[Modification records]
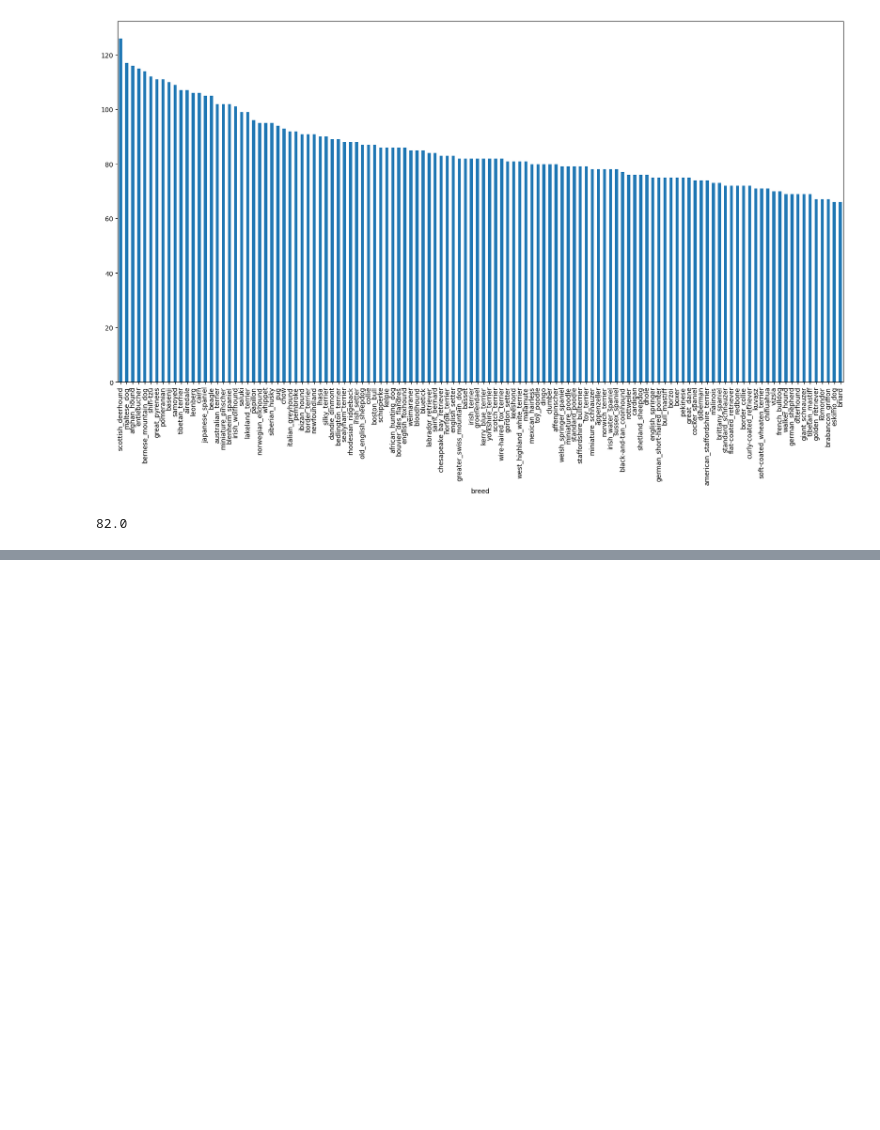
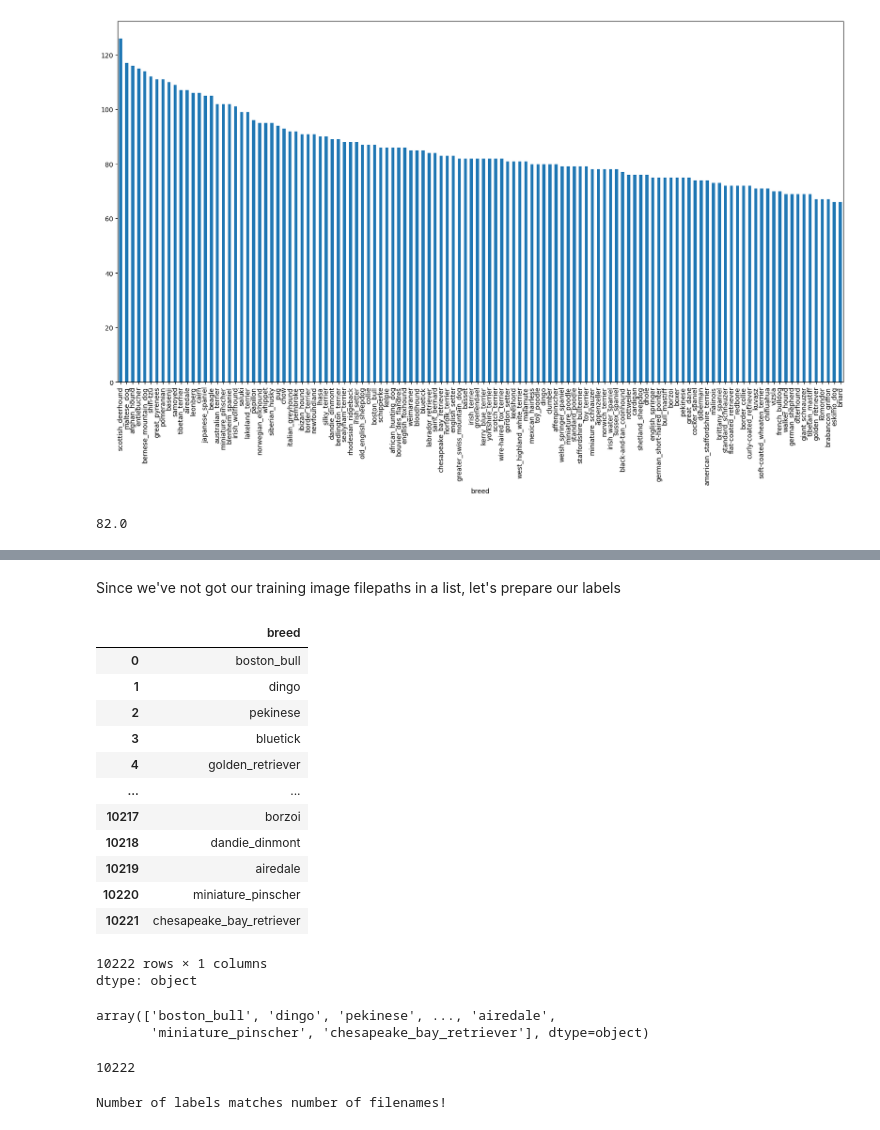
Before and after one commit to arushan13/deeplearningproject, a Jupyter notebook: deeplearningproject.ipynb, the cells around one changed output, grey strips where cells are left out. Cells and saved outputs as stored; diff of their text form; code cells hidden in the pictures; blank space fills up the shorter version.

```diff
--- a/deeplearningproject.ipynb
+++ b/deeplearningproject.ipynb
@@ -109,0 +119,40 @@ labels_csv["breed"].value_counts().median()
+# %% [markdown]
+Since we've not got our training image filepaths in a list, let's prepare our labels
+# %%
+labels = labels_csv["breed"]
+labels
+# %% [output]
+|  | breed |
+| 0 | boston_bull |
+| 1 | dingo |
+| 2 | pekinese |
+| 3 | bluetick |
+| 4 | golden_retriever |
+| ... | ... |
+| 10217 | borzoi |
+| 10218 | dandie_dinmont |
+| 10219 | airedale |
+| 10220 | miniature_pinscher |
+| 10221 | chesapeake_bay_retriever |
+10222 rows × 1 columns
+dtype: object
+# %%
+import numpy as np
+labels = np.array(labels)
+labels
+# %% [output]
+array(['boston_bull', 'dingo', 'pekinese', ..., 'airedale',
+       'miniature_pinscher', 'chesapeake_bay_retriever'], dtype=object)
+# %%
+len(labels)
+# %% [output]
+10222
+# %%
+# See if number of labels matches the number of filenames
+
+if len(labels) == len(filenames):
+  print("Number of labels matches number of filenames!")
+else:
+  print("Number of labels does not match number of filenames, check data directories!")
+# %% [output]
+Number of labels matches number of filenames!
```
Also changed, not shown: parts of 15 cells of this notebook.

Assigned task >>
Pictures do not belong in the copy. Please reproduce the entries above exactly otherwise.

Exercise output >>
Before and after one commit to arushan13/deeplearningproject, a Jupyter notebook: deeplearningproject.ipynb, the cells around one changed output, grey strips where cells are left out. Cells and saved outputs as stored; diff of their text form; code cells hidden in the pictures; blank space fills up the shorter version.

```diff
--- a/deeplearningproject.ipynb
+++ b/deeplearningproject.ipynb
@@ -109,0 +119,40 @@ labels_csv["breed"].value_counts().median()
+# %% [markdown]
+Since we've not got our training image filepaths in a list, let's prepare our labels
+# %%
+labels = labels_csv["breed"]
+labels
+# %% [output]
+|  | breed |
+| 0 | boston_bull |
+| 1 | dingo |
+| 2 | pekinese |
+| 3 | bluetick |
+| 4 | golden_retriever |
+| ... | ... |
+| 10217 | borzoi |
+| 10218 | dandie_dinmont |
+| 10219 | airedale |
+| 10220 | miniature_pinscher |
+| 10221 | chesapeake_bay_retriever |
+10222 rows × 1 columns
+dtype: object
+# %%
+import numpy as np
+labels = np.array(labels)
+labels
+# %% [output]
+array(['boston_bull', 'dingo', 'pekinese', ..., 'airedale',
+       'miniature_pinscher', 'chesapeake_bay_retriever'], dtype=object)
+# %%
+len(labels)
+# %% [output]
+10222
+# %%
+# See if number of labels matches the number of filenames
+
+if len(labels) == len(filenames):
+  print("Number of labels matches number of filenames!")
+else:
+  print("Number of labels does not match number of filenames, check data directories!")
+# %% [output]
+Number of labels matches number of filenames!
```
Also changed, not shown: parts of 15 cells of this notebook.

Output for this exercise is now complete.